Supporters of the bereaved will wear soaring white wings to shield mourners of the Pulse mass shooting during funeral services
The effort is a response to Westboro Baptist Church, which announced it will picket funerals on Saturday
Volunteers say the idea is to counter hate with love
BY AUDRA D.S. BURCH
As some of the first families of the Pulse shooting victims began saying final farewells, an Orlando theater company spent much of Thursday making soaring white wings that will be used to shield already grief-stricken mourners from protesters.

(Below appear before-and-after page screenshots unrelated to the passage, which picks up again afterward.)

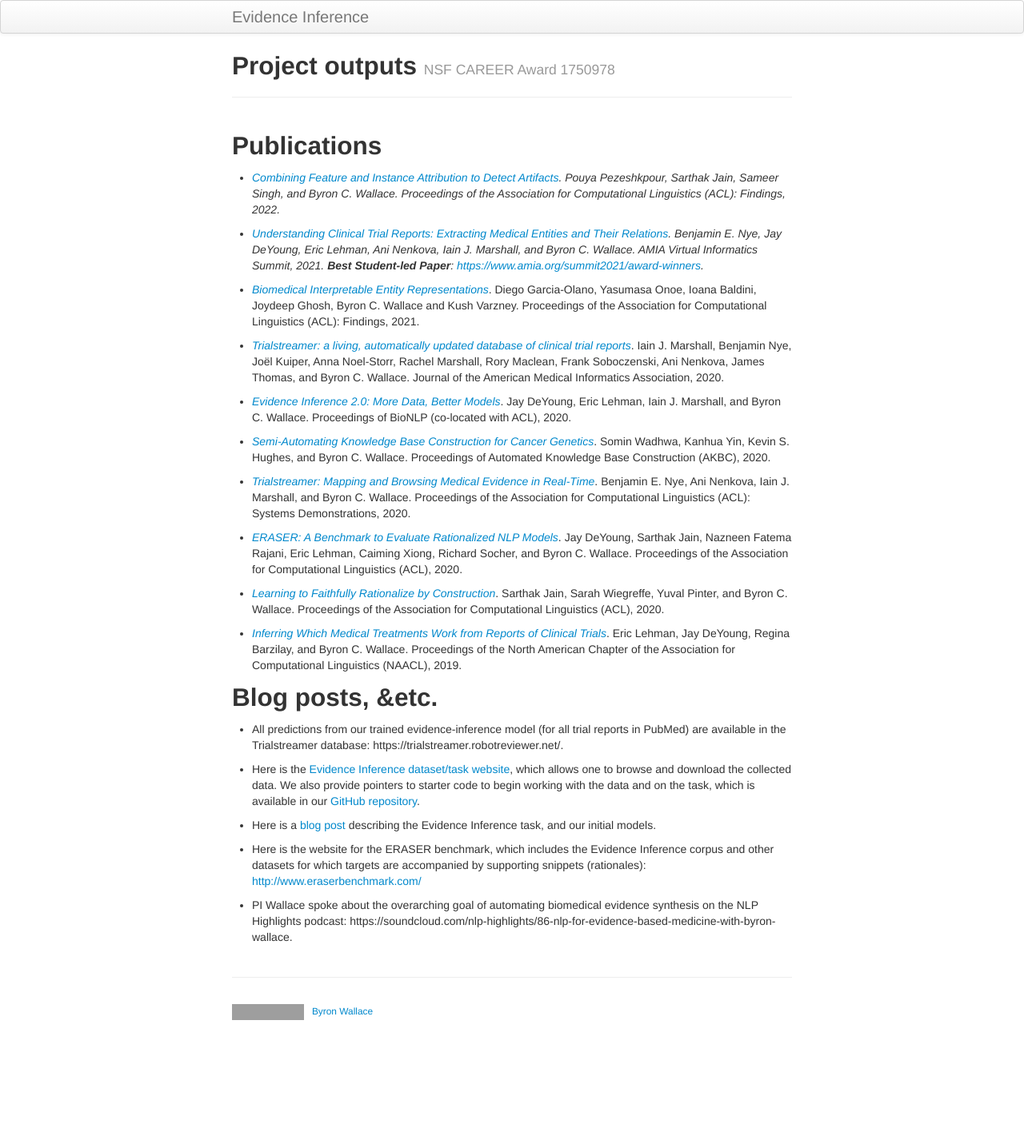
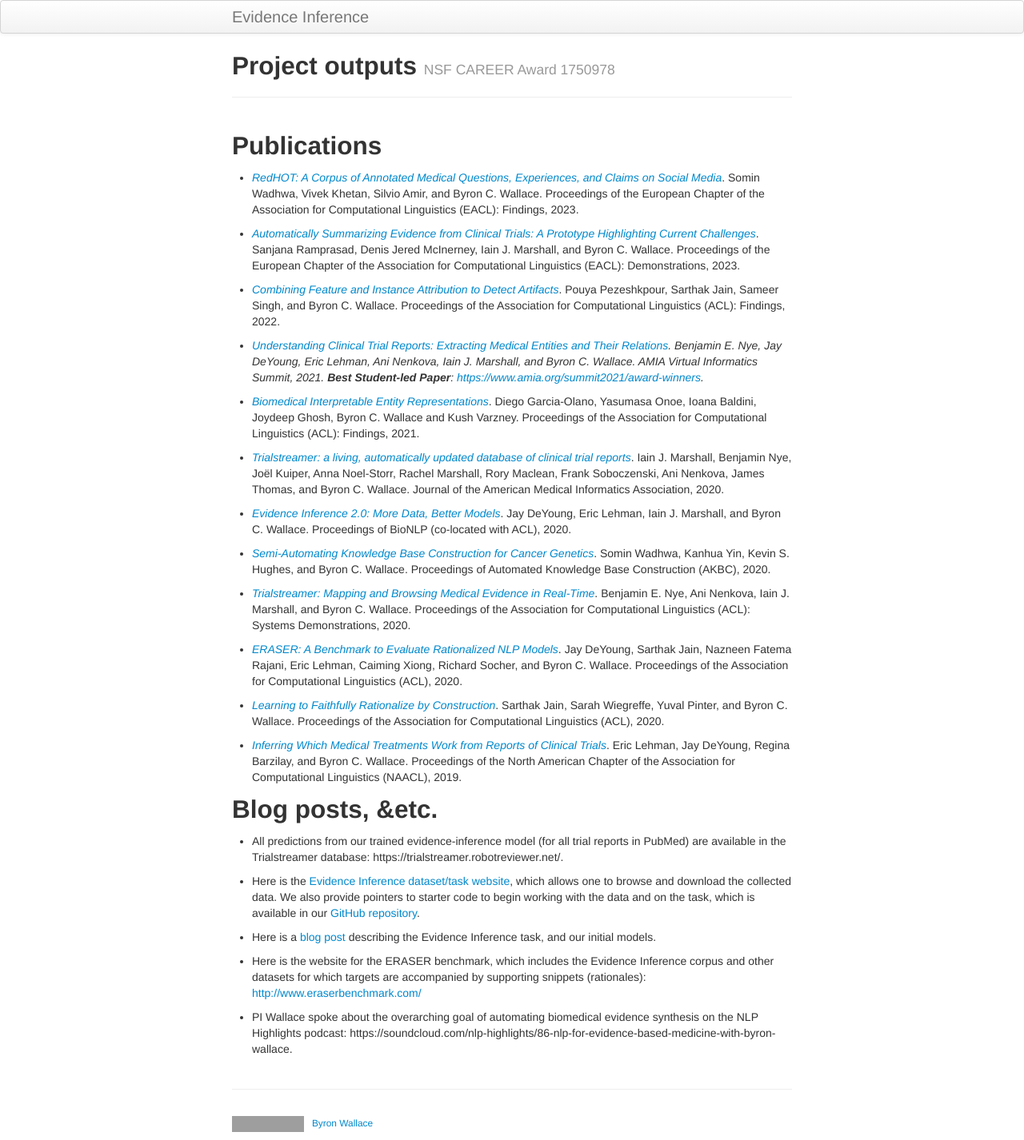
Before and after one commit to bwallace/evidence_inference, a Jekyll site: the page built from pages/outputs.md, in a window 1280 px wide. Shown: the whole page at 80% size. Built offline with Jekyll 4.4.1, drawn with Linux system fonts in a browser that asks for light colours; before the commit the page ends 1286 px from its top, so only the background shows below that; grey boxes are pictures that could not be loaded.

Commit message:
Update outputs.md

```diff
--- a/pages/outputs.md
+++ b/pages/outputs.md
@@ -7,7 +7,11 @@ tagline: NSF CAREER Award 1750978
 
 ## Publications
 
-* <i>[Combining Feature and Instance Attribution to Detect Artifacts](https://arxiv.org/abs/2107.00323). Pouya Pezeshkpour, Sarthak Jain, Sameer Singh, and Byron C. Wallace. Proceedings of the Association for Computational Linguistics (ACL): Findings, 2022.
+* <i>[RedHOT: A Corpus of Annotated Medical Questions, Experiences, and Claims on Social Media](https://arxiv.org/abs/2210.06331)</i>. Somin Wadhwa, Vivek Khetan, Silvio Amir, and Byron C. Wallace. Proceedings of the European Chapter of the Association for Computational Linguistics (EACL): Findings, 2023.
+
+* <i>[Automatically Summarizing Evidence from Clinical Trials: A Prototype Highlighting Current Challenges](https://arxiv.org/abs/2210.06331)</i>. Sanjana Ramprasad, Denis Jered McInerney, Iain J. Marshall, and Byron C. Wallace. Proceedings of the European Chapter of the Association for Computational Linguistics (EACL): Demonstrations, 2023.
+
+* <i>[Combining Feature and Instance Attribution to Detect Artifacts](https://arxiv.org/abs/2107.00323)</i>. Pouya Pezeshkpour, Sarthak Jain, Sameer Singh, and Byron C. Wallace. Proceedings of the Association for Computational Linguistics (ACL): Findings, 2022.
 
 * <i>[Understanding Clinical Trial Reports: Extracting Medical Entities and Their Relations](https://arxiv.org/abs/2010.03550). Benjamin E. Nye, Jay DeYoung, Eric Lehman, Ani Nenkova, Iain J. Marshall, and Byron C. Wallace. AMIA Virtual Informatics Summit, 2021. <b>Best Student-led Paper</b>: <a href="https://www.amia.org/summit2021/award-winners">https://www.amia.org/summit2021/award-winners</a>.
 
```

With the Westboro Baptist Church, infamous for its stance against the LBGT community, promising to make the trip to Central Florida, the Orlando Shakespeare Theater and other arts organizations launched an angel project.
The wings will be used in a 12-hour counter peace protest Saturday at Cathedral Church of Saint Luke, where services will be held for Christopher Andrew Leinonen.
“This is in support of the fallen and the families of the fallen,” said Jim Helsinger, the theater’s artistic director. “We will be using the wings as done in Laramie, Wyoming, to show our support. We will have lots of people there providing love to counter those groups there with hate.”
The wings are inspired by Romaine Patterson’s Angel Action Wings, an effort born during the Matthew Shepard case in 1999 after the 21-year-old gay student was brutally beaten to death in a hate crime. Led by a Baptist minister, a small group of protesters carrying anti-gay signs picketed Shepard’s memorial service. Patterson came up with the idea to use the wings during the court trials for Shepard’s killers as a peaceful protest. The strategy has since been used at funerals across the nation.
In Orlando, volunteers made 11 of the 10-foot wings to be worn by 10 adults and one child. The costumes are fashioned from white fabric and PVC pipe and are based on specifications provided by Angel Action.
WE WILL HAVE LOTS OF PEOPLE THERE PROVIDING LOVE TO COUNTER THOSE GROUPS THERE WITH HATE.Jim Helsinger, the theater’s artistic director
“I don’t have money to give … but I can spread love and I can spread hope,” said Jeannie Haskett, a theater seamstress who volunteered to make wings. “I was waiting for the opportunity to use the one thing I do have, which is the skill to sew. I can sew like the wind.”